* **Material for this task**
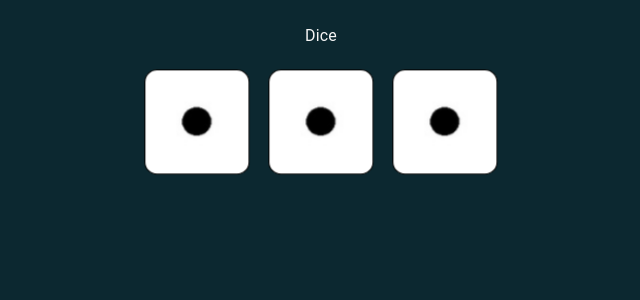
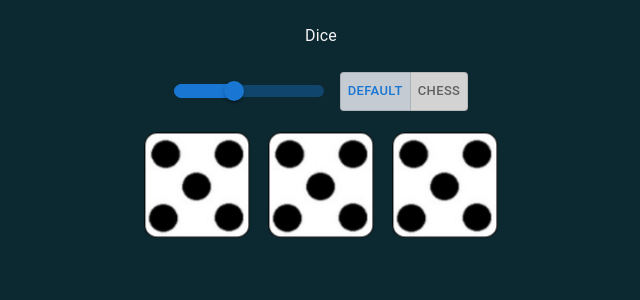
Before and after one commit to DrFelixWei/React-Sandbox, a React (Vite) app: page /dice in a window 1280 px wide. Shown: the top 300 px of the page, without its empty margins (319-959 px from the left). Built offline with nearby package versions, Linux system fonts and the light colour scheme.

Commit message:
added UI to toggle die face art and number of dice

```diff
--- a/src/components/Dice/Dice.jsx
+++ b/src/components/Dice/Dice.jsx
@@ -1,5 +1,6 @@
 import { useState, useEffect } from 'react'
 import Die from './Die'
+import { Box, ToggleButton, ToggleButtonGroup, Slider } from '@mui/material';
 
 import sfxSingle from './sfx/sfx_dice_felt_single_1.mp3'
 import sfxThree from './sfx/sfx_dice_felt_three_1.mp3'
@@ -7,13 +8,19 @@ import sfxSix from './sfx/sfx_dice_felt_six_1.mp3'
 
 import chessWhiteLightFaces from './faces/chess/white/light'
 
+const MAX_NUMBER_OF_DICE = 6
+
 function Dice({
-  numberOfDice = 3,
   numberOfFaces = 6,
-  defaultDieValue = 1,
+  defaultDieValue = 6,
   dieSize = 100,
   rowWidth = '400px',
 }) {
+
+  const [numberOfDice, setNumberOfDice] = useState(3)
+  const handleNumberOfDiceChange = (event, newValue) => {
+    setNumberOfDice(newValue)
+  }
 
   const [isRolling, setIsRolling] = useState(false)
   const [diceValues, setDiceValues] = useState(
@@ -62,9 +69,46 @@ function Dice({
     setIsRolling(false)
   }
 
+  const [customDieFaces, setCustomDieFaces] = useState('default')
+  const handleToggleCustomDieFaces = (event, newFace) => {
+    setCustomDieFaces(newFace)
+  }
+
   return (
     <>
       <div>Dice</div>
+      <br/>
+
+      <Box sx={{ display: 'flex', flexDirection: 'row', gap: 2 }}>
+
+        <Slider
+          value={numberOfDice}
+          min={1}
+          max={MAX_NUMBER_OF_DICE}
+          step={1}
+          onChange={handleNumberOfDiceChange}
+          aria-labelledby="number-of-dice-slider"
+          sx={{
+            minWidth: '150px',
+            height: 12,
+           }}
+        />
+
+        <ToggleButtonGroup
+          size="small"
+          color="primary"
+          value={customDieFaces}
+          exclusive
+          onChange={handleToggleCustomDieFaces}
+          aria-label="Toggle Custom Die Faces"
+          sx={{backgroundColor: 'lightgray'}}
+        >
+          <ToggleButton size="small" value="default" disabled={customDieFaces==='default'}>Default</ToggleButton>
+          <ToggleButton size="small" value="chess" disabled={customDieFaces==='chess'}>Chess</ToggleButton>
+        </ToggleButtonGroup>
+
+      </Box>
+
       <br/>
 
       <div
@@ -84,6 +128,7 @@ function Dice({
             key={`${index}-${rollKey}`}
             value={value}
             dieSize={dieSize}
+            customDieFaces={customDieFaces === 'chess' ? chessWhiteLightFaces : null}
           />
         ))}
       </div>
--- a/src/components/Dice/Die.jsx
+++ b/src/components/Dice/Die.jsx
@@ -8,7 +8,6 @@ const Die = ({
   dieSize = 60,
   animate = true,
   animationDuration = 500,
-  enableFaces = true,
   customDieFaces,
 }) => {
   const faces = customDieFaces || defaultFaces
```
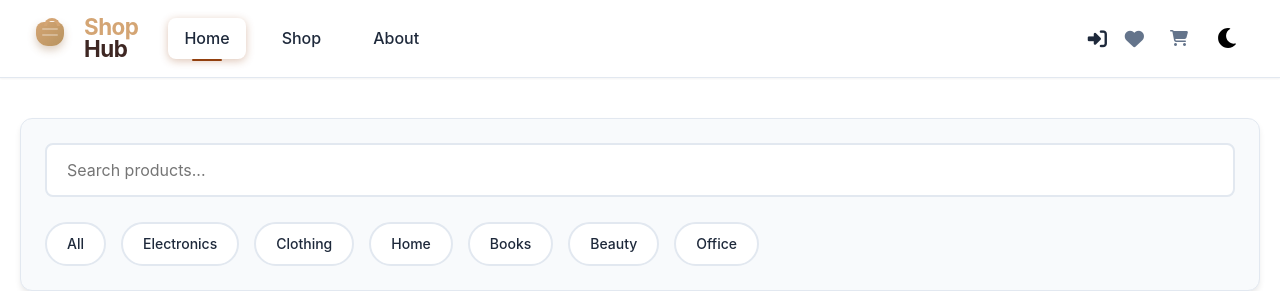
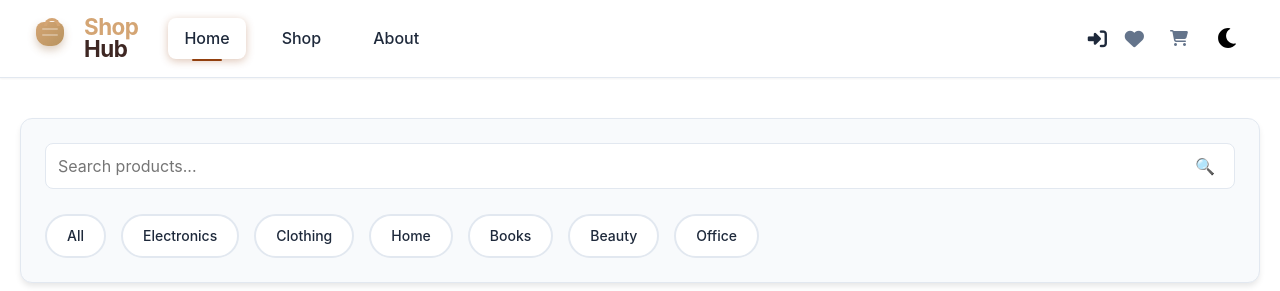
Before and after one commit to Rihana8691/Shop-Hub, a React (Vite) app in the folder frontend/: page / in a window 1280 px wide. Shown: the top 291 px of the page. Built offline with nearby package versions, Linux system fonts and the light colour scheme.

Commit message:
Fix filtering, caching, and search functionality on both pages

```diff
--- a/frontend/src/context/ProductCacheContext.jsx
+++ b/frontend/src/context/ProductCacheContext.jsx
@@ -102,7 +102,12 @@ export const ProductCacheProvider = ({ children }) => {
   useEffect(() => {
     const saved = localStorage.getItem('recent_searches');
     if (saved) {
-      setRecentSearches(JSON.parse(saved));
+      try {
+        setRecentSearches(JSON.parse(saved));
+      } catch (error) {
+        console.error('Error loading recent searches:', error);
+        setRecentSearches([]);
+      }
     }
   }, []);
 
--- a/frontend/src/pages/HomePage.jsx
+++ b/frontend/src/pages/HomePage.jsx
@@ -25,16 +25,19 @@ const HomePage = () => {
     return matchesSearch && matchesCategory;
   });
 
-  // Fallback: if products exist but filteredProducts is empty, show all products
-  const displayProducts = filteredProducts.length > 0 ? filteredProducts : products;
+  // Always show filtered results - no fallback
+  const displayProducts = filteredProducts;
 
   const handleSearch = (value) => {
     setSearchTerm(value);
     if (value.trim()) {
       addRecentSearch(value);
     }
-    // Delay hiding suggestions to allow clicking
-    setTimeout(() => setShowSuggestions(false), 200);
+    if (value.length > 0) {
+      setShowSuggestions(true);
+    } else {
+      setShowSuggestions(false);
+    }
   };
 
   const handleCategoryChange = (category) => {
@@ -56,28 +59,97 @@ const HomePage = () => {
     <div className="home-container">
 
       <div className="filter-section">
-        <div className="search-container">
+        <div className="search-container" style={{position: 'relative'}}>
+          <div style={{position: 'relative', display: 'flex', alignItems: 'center'}}>
             <input
               type="text"
               placeholder="Search products..."
               value={searchTerm}
               onChange={(e) => {
-              setSearchTerm(e.target.value);
-              if (e.target.value) setShowSuggestions(true);
+                handleSearch(e.target.value);
               }}
-            onFocus={() => setShowSuggestions(true)}
+              onFocus={() => {
+                if (searchTerm.length > 0) {
+                  setShowSuggestions(true);
+                }
+              }}
+              onBlur={() => {
+                setTimeout(() => setShowSuggestions(false), 200);
+              }}
               className="search-input"
+              style={{
+                width: '100%',
+                padding: '12px 40px 12px 12px',
+                border: '1px solid var(--border)',
+                borderRadius: 'var(--radius-md)',
+                fontSize: '16px',
+                backgroundColor: 'var(--background)',
+                color: 'var(--text-primary)'
+              }}
             />
+            <button
+              onClick={() => {
+                if (searchTerm.trim()) {
+                  handleSearch(searchTerm);
+                }
+              }}
+              style={{
+                position: 'absolute',
+                right: '12px',
+                top: '50%',
+                transform: 'translateY(-50%)',
+                background: 'none',
+                border: 'none',
+                color: 'var(--text-secondary)',
+                cursor: 'pointer',
+                fontSize: '16px',
+                padding: '8px'
+              }}
+            >
+              🔍
+            </button>
+          </div>
 
           {showSuggestions && recentSearches.length > 0 && (
-            <div className="suggestions-dropdown">
+            <div style={{
+              position: 'absolute',
+              top: '100%',
+              left: 0,
+              right: 0,
+              backgroundColor: 'var(--surface)',
+              border: '1px solid var(--border)',
+              borderRadius: 'var(--radius-md)',
+              marginTop: '4px',
+              maxHeight: '200px',
+              overflow: 'auto',
+              zIndex: 10,
+              boxShadow: 'var(--shadow-md)'
+            }}>
               {recentSearches.map((search, index) => (
                 <div
                   key={index}
-                  onClick={() => handleSearch(search)}
-                  className="suggestion-item"
+                  onClick={() => {
+                    handleSearch(search);
+                    setShowSuggestions(false);
+                  }}
+                  onMouseDown={(e) => e.preventDefault()}
+                  style={{
+                    padding: '12px 16px',
+                    cursor: 'pointer',
+                    borderBottom: index < recentSearches.length - 1 ? '1px solid var(--border)' : 'none',
+                    color: 'var(--text-primary)',
+                    backgroundColor: 'transparent',
+                    transition: 'all 0.2s ease',
+                    fontSize: '14px'
+                  }}
+                  onMouseEnter={(e) => {
+                    e.currentTarget.style.backgroundColor = 'var(--surface-hover)';
+                  }}
+                  onMouseLeave={(e) => {
+                    e.currentTarget.style.backgroundColor = 'transparent';
+                  }}
                 >
-                  {search}
+                  🔍 {search}
                 </div>
               ))}
             </div>
```
Lines whose indentation alone changed are shown as unchanged.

* **Requirement**
All lines in the entries above that include "import" should be found and copied.

* **Response**
 import { useState, useEffect } from 'react'
 import Die from './Die'
+import { Box, ToggleButton, ToggleButtonGroup, Slider } from '@mui/material';
 import sfxSingle from './sfx/sfx_dice_felt_single_1.mp3'
 import sfxThree from './sfx/sfx_dice_felt_three_1.mp3'
@@ -7,13 +8,19 @@ import sfxSix from './sfx/sfx_dice_felt_six_1.mp3'
 import chessWhiteLightFaces from './faces/chess/white/light'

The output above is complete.